#### TASK MATERIAL
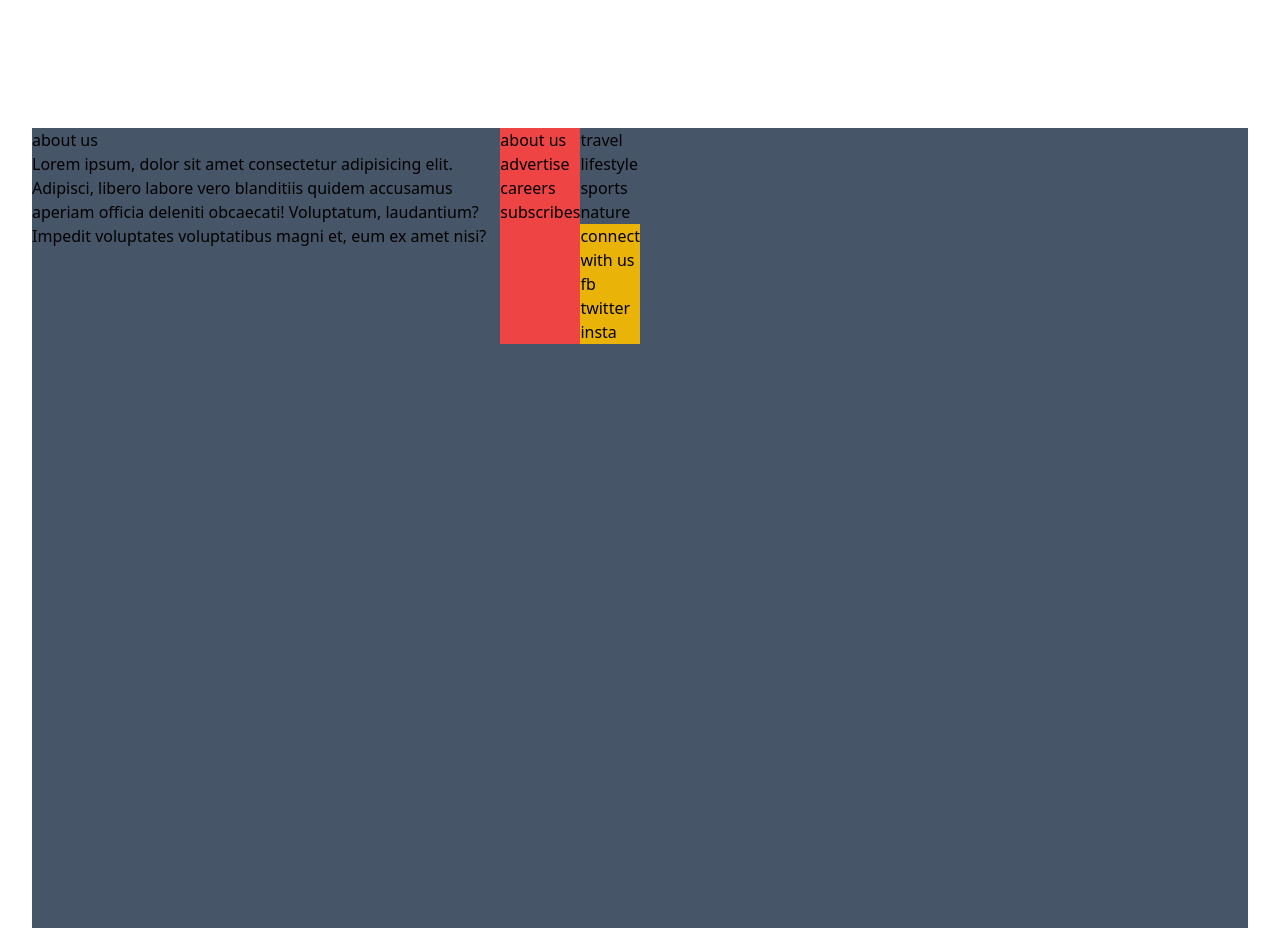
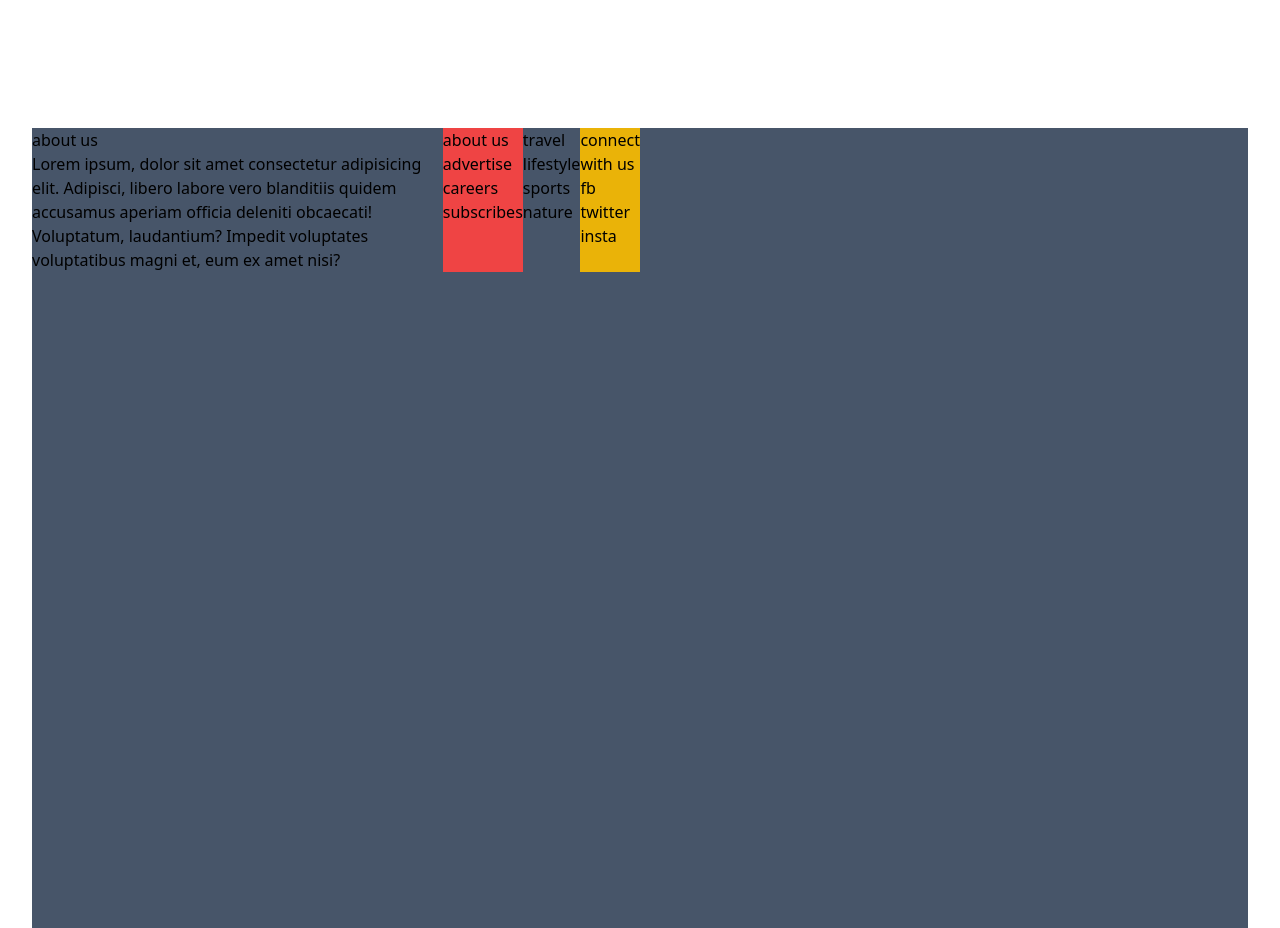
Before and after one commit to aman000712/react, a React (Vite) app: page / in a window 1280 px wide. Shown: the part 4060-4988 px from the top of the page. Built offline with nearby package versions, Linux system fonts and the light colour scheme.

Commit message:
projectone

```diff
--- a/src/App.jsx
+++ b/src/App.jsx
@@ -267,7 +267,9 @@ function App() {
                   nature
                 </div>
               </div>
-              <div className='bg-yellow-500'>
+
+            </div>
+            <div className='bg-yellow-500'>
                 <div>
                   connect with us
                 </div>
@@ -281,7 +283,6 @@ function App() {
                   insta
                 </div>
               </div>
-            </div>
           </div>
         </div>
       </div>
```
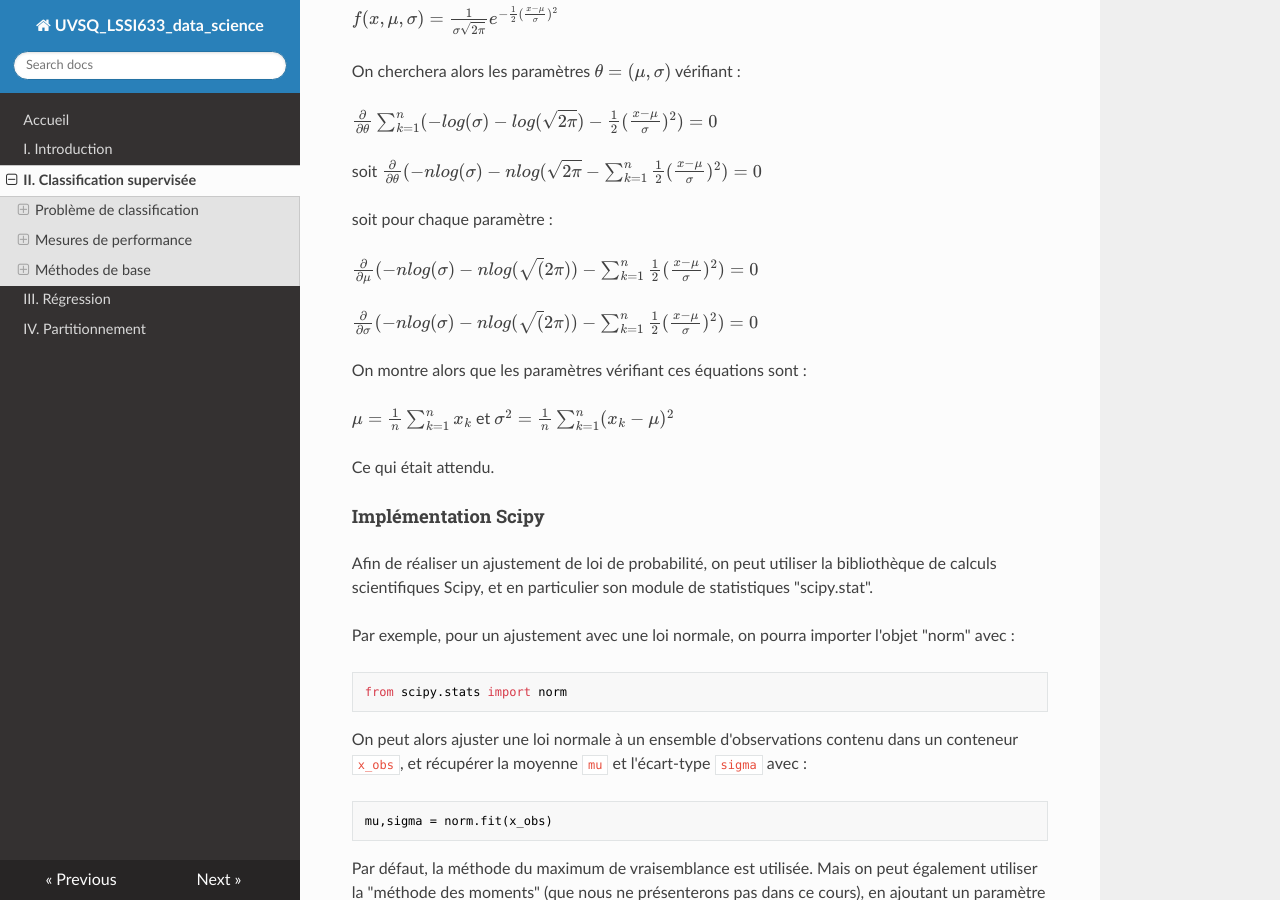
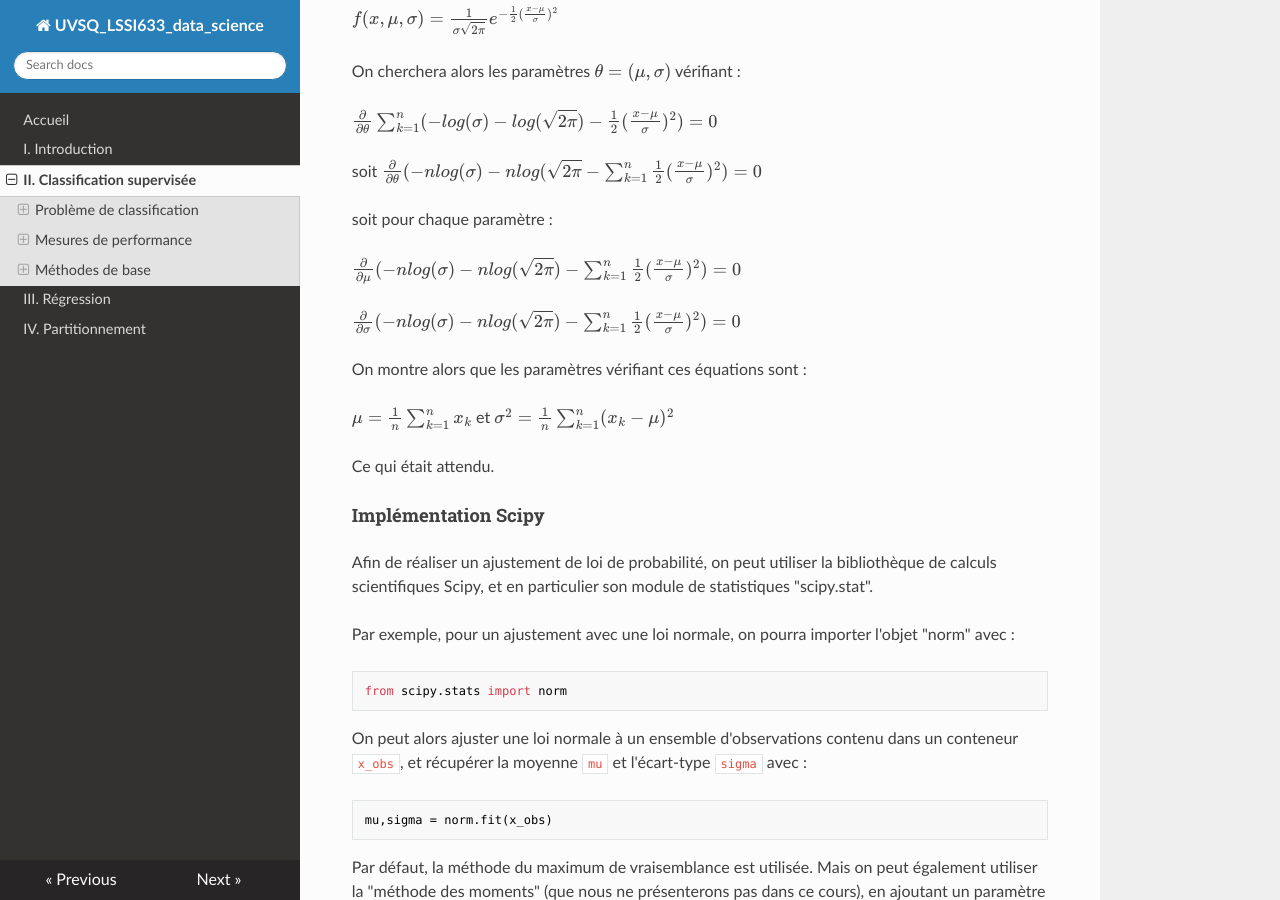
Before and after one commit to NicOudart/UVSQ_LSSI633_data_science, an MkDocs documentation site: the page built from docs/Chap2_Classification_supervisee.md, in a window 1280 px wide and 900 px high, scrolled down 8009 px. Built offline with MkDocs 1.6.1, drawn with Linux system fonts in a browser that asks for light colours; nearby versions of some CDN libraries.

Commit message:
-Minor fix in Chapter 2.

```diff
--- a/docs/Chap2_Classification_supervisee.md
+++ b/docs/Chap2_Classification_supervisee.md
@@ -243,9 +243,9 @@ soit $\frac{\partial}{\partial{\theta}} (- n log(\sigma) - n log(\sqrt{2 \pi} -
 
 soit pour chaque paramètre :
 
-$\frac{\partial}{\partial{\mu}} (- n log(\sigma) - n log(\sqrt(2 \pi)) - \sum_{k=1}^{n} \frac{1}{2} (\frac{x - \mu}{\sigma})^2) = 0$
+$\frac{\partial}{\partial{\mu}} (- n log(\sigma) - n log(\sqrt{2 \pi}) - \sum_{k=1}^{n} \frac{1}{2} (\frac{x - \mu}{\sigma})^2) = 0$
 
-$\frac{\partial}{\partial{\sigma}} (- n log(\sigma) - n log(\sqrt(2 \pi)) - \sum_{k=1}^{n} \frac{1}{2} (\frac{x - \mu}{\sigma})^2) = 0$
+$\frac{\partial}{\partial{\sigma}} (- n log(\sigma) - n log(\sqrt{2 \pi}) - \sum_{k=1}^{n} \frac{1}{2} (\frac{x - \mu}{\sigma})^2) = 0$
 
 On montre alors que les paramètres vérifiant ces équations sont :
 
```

#### REQUIRED ACTION
Could you print the listing above word for word, without its pictures?

#### REPLY
Before and after one commit to aman000712/react, a React (Vite) app: page / in a window 1280 px wide. Shown: the part 4060-4988 px from the top of the page. Built offline with nearby package versions, Linux system fonts and the light colour scheme.

Commit message:
projectone

```diff
--- a/src/App.jsx
+++ b/src/App.jsx
@@ -267,7 +267,9 @@ function App() {
                   nature
                 </div>
               </div>
-              <div className='bg-yellow-500'>
+
+            </div>
+            <div className='bg-yellow-500'>
                 <div>
                   connect with us
                 </div>
@@ -281,7 +283,6 @@ function App() {
                   insta
                 </div>
               </div>
-            </div>
           </div>
         </div>
       </div>
```
Before and after one commit to NicOudart/UVSQ_LSSI633_data_science, an MkDocs documentation site: the page built from docs/Chap2_Classification_supervisee.md, in a window 1280 px wide and 900 px high, scrolled down 8009 px. Built offline with MkDocs 1.6.1, drawn with Linux system fonts in a browser that asks for light colours; nearby versions of some CDN libraries.

Commit message:
-Minor fix in Chapter 2.

```diff
--- a/docs/Chap2_Classification_supervisee.md
+++ b/docs/Chap2_Classification_supervisee.md
@@ -243,9 +243,9 @@ soit $\frac{\partial}{\partial{\theta}} (- n log(\sigma) - n log(\sqrt{2 \pi} -
 
 soit pour chaque paramètre :
 
-$\frac{\partial}{\partial{\mu}} (- n log(\sigma) - n log(\sqrt(2 \pi)) - \sum_{k=1}^{n} \frac{1}{2} (\frac{x - \mu}{\sigma})^2) = 0$
+$\frac{\partial}{\partial{\mu}} (- n log(\sigma) - n log(\sqrt{2 \pi}) - \sum_{k=1}^{n} \frac{1}{2} (\frac{x - \mu}{\sigma})^2) = 0$
 
-$\frac{\partial}{\partial{\sigma}} (- n log(\sigma) - n log(\sqrt(2 \pi)) - \sum_{k=1}^{n} \frac{1}{2} (\frac{x - \mu}{\sigma})^2) = 0$
+$\frac{\partial}{\partial{\sigma}} (- n log(\sigma) - n log(\sqrt{2 \pi}) - \sum_{k=1}^{n} \frac{1}{2} (\frac{x - \mu}{\sigma})^2) = 0$
 
 On montre alors que les paramètres vérifiant ces équations sont :
 
```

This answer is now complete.